Santokus have a unique shape, with a profile that makes it good at just about everything. I’ve often said that the santoku is like the lovechild between a gyuto and a nakiri because it excels equally at cutting both protein and vegetables.
What's the best Santoku?
Most santokus are around 165-180mm in length. This is the perfect size for most tasks. While you can certainly find ones that are shorter and longer, they are much less common. The relatively short blade, compared to a chef's knife, feels more comfortable in the hands of a beginner; It is easier to control and less intimidating than a full-size chef's knife. This also makes them popular for folks with smaller hands, however their blades are a bit taller than that of a gyuto, so they're still perfectly comfortable and easy to use for anyone with larger hands. There’s tons of room between the handle and cutting board for beefy knuckles!

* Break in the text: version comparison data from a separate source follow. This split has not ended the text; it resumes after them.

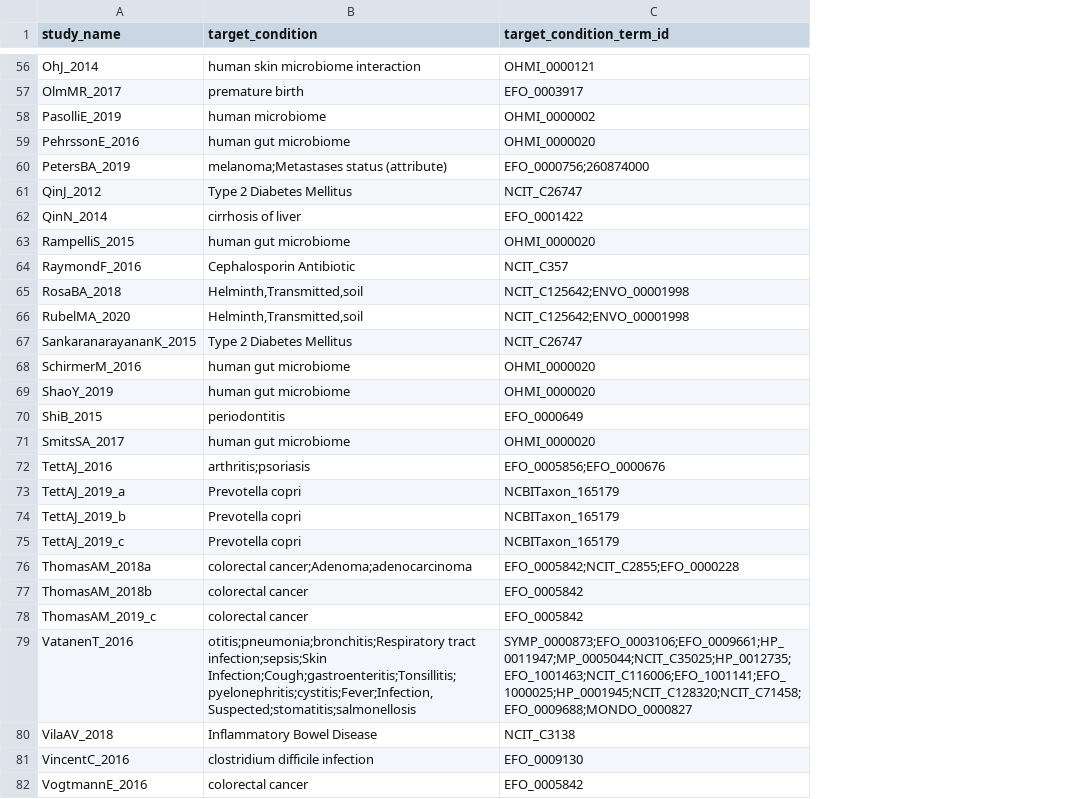
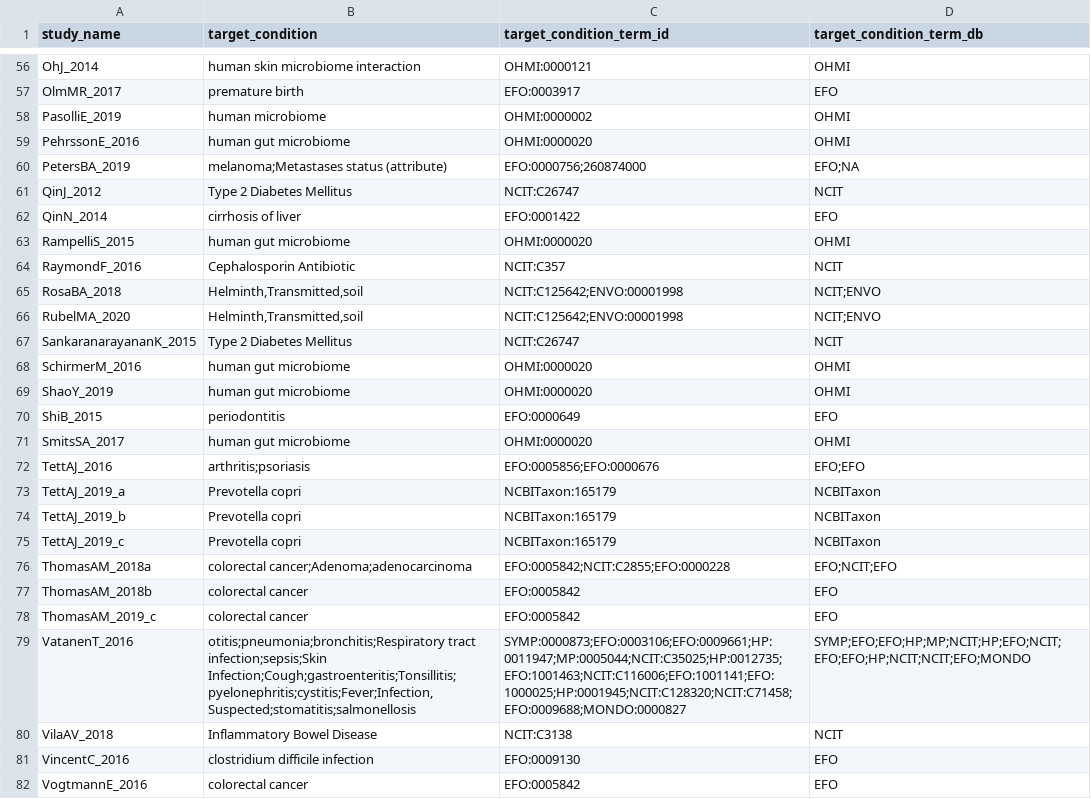
Before and after one commit to waldronlab/OmicsMLRepoData, a CSV file: curatedMetagenomicData/maps/cMD_target_condition_map.csv, drawn as a sheet; only a part is shown, gaps mark what is left out; the diff covers the shown part only; the diff names each change by its address in the sheet, - before the commit and + after, or states it on an @@ line.

```diff
--- a/curatedMetagenomicData/maps/cMD_target_condition_map.csv
+++ b/curatedMetagenomicData/maps/cMD_target_condition_map.csv
+column D (target_condition_term_db), rows 56-82: OHMI | EFO | OHMI | OHMI | EFO;NA | NCIT | EFO | OHMI | NCIT | NCIT;ENVO | NCIT;ENVO | NCIT | OHMI | OHMI | EFO | OHMI | EFO;EFO | NCBITaxon | NCBITaxon | NCBITaxon | EFO;NCIT;EFO | EFO | EFO | SYMP;EFO;EFO;HP;MP;NCIT;HP;EFO;NCIT;EFO;EFO;HP;NCIT;NCIT;EFO;MONDO | NCIT | EFO | EFO
-C56 (target_condition_term_id): OHMI_0000121
+C56 (target_condition_term_id): OHMI:0000121
-C57 (target_condition_term_id): EFO_0003917
+C57 (target_condition_term_id): EFO:0003917
-C58 (target_condition_term_id): OHMI_0000002
+C58 (target_condition_term_id): OHMI:0000002
-C59 (target_condition_term_id): OHMI_0000020
+C59 (target_condition_term_id): OHMI:0000020
-C60 (target_condition_term_id): EFO_0000756;260874000
+C60 (target_condition_term_id): EFO:0000756;260874000
-C61 (target_condition_term_id): NCIT_C26747
+C61 (target_condition_term_id): NCIT:C26747
-C62 (target_condition_term_id): EFO_0001422
+C62 (target_condition_term_id): EFO:0001422
-C63 (target_condition_term_id): OHMI_0000020
+C63 (target_condition_term_id): OHMI:0000020
-C64 (target_condition_term_id): NCIT_C357
+C64 (target_condition_term_id): NCIT:C357
-C65:C66 (target_condition_term_id): NCIT_C125642;ENVO_00001998
+C65:C66 (target_condition_term_id): NCIT:C125642;ENVO:00001998
-C67 (target_condition_term_id): NCIT_C26747
+C67 (target_condition_term_id): NCIT:C26747
-C68:C69 (target_condition_term_id): OHMI_0000020
+C68:C69 (target_condition_term_id): OHMI:0000020
-C70 (target_condition_term_id): EFO_0000649
+C70 (target_condition_term_id): EFO:0000649
-C71 (target_condition_term_id): OHMI_0000020
+C71 (target_condition_term_id): OHMI:0000020
-C72 (target_condition_term_id): EFO_0005856;EFO_0000676
+C72 (target_condition_term_id): EFO:0005856;EFO:0000676
-C73:C75 (target_condition_term_id): NCBITaxon_165179
+C73:C75 (target_condition_term_id): NCBITaxon:165179
-C76 (target_condition_term_id): EFO_0005842;NCIT_C2855;EFO_0000228
+C76 (target_condition_term_id): EFO:0005842;NCIT:C2855;EFO:0000228
-C77:C78 (target_condition_term_id): EFO_0005842
+C77:C78 (target_condition_term_id): EFO:0005842
-C79 (target_condition_term_id): SYMP_0000873;EFO_0003106;EFO_0009661;HP_0011947;MP_0005044;NCIT_C35025;HP_0012735;EFO_1001463;NCIT_C116006;EFO_1001141;EFO_1000025;HP_0001945;NCIT_C128320;NCIT_C71458;EFO_0009688;MONDO_0000827
+C79 (target_condition_term_id): SYMP:0000873;EFO:0003106;EFO:0009661;HP:0011947;MP:0005044;NCIT:C35025;HP:0012735;EFO:1001463;NCIT:C116006;EFO:1001141;EFO:1000025;HP:0001945;NCIT:C128320;NCIT:C71458;EFO:0009688;MONDO:0000827
-C80 (target_condition_term_id): NCIT_C3138
+C80 (target_condition_term_id): NCIT:C3138
-C81 (target_condition_term_id): EFO_0009130
+C81 (target_condition_term_id): EFO:0009130
-C82 (target_condition_term_id): EFO_0005842
+C82 (target_condition_term_id): EFO:0005842
```
Also changed, not shown: 66 edited cells elsewhere in this file, curatedMetagenomicData/maps/cMD_age_category_ontology.csv, curatedMetagenomicData/maps/cMD_antibiotic_ontology.csv, 3 other files.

As I mentioned earlier, the profile of the knife is what makes it so versatile. It shares the flat heel that you would find on a nakiri, so you can slide the knife gently through your veggies for a clean cut, without them still being tied together like a paper doll. About halfway down the blade the edge starts to gently curve up towards the tip, lifting it up off the cutting board. This means you can also rock with your santoku when mincing garlic or chopping herbs. You could even carve a small roast or a steak with one!
I use my santoku any time I just want to cook a small meal, and I don't need to do a ton of chopping. It’s the perfect weekday cooking knife, and I keep my larger 240mm gyuto as my weekend/big meal prepping knife.
If it's time for you to grab a santoku, I've picked out our top 5 santokus so you can find the right one!
This is just about the right first-knife for anyone. The steel cuts like crazy, but doesn't rust easily. It has a classic Japanese aesthetic without being fussy, and it feels fantastic in the hand. It's also super affordable, making it accessible to almost anyone.
Want something absurdly sharp and handmade? Look no further than Niagara Hamono. The company has been around for over 350 years, tracing back to their swordsmith ancestors and the current generation, Yoshizawa-san, is a very talented blacksmith who even folds his own steel in-house. The Nigara SG2 Kurouchi series offers insane performance with a steel that won't rust, all bundled in an incredibly sexy package.
If you prefer a classic western handle but you still want the finesse of a Japanese blade, Mugi is the way to go. The Haruyuki Mugi features a confident heft and a somewhat more rugged blade, but is every bit as sharp as any of its cousins.
The Fujimoto Hammer Tone series is one of our favourites at Knifewear, forged exclusively for us. The incredible good looks are matched by outstanding performance, as the SLD steel core allows this knife to cut like high-carbon steel, without a big risk of rusting. While SLD can rust, it does so extremely slowly, so you can build a beautiful patina on your blade.
There you have it. If you have any questions about santokus, or knives in general, get in touch! We're always around to help. If it's time to grab yourself a santoku, click the link below and treat yourself!
Nathan started at Knifewear in 2013, when he left the restaurant industry to slang knives. Nowadays, he handles our communications, social media, and YouTube channel. If you're reading words on this website or watching one of our videos, Nathan was involved. He spends his spare time growing food, cooking, fermenting food and booze, and enjoying the great outdoors.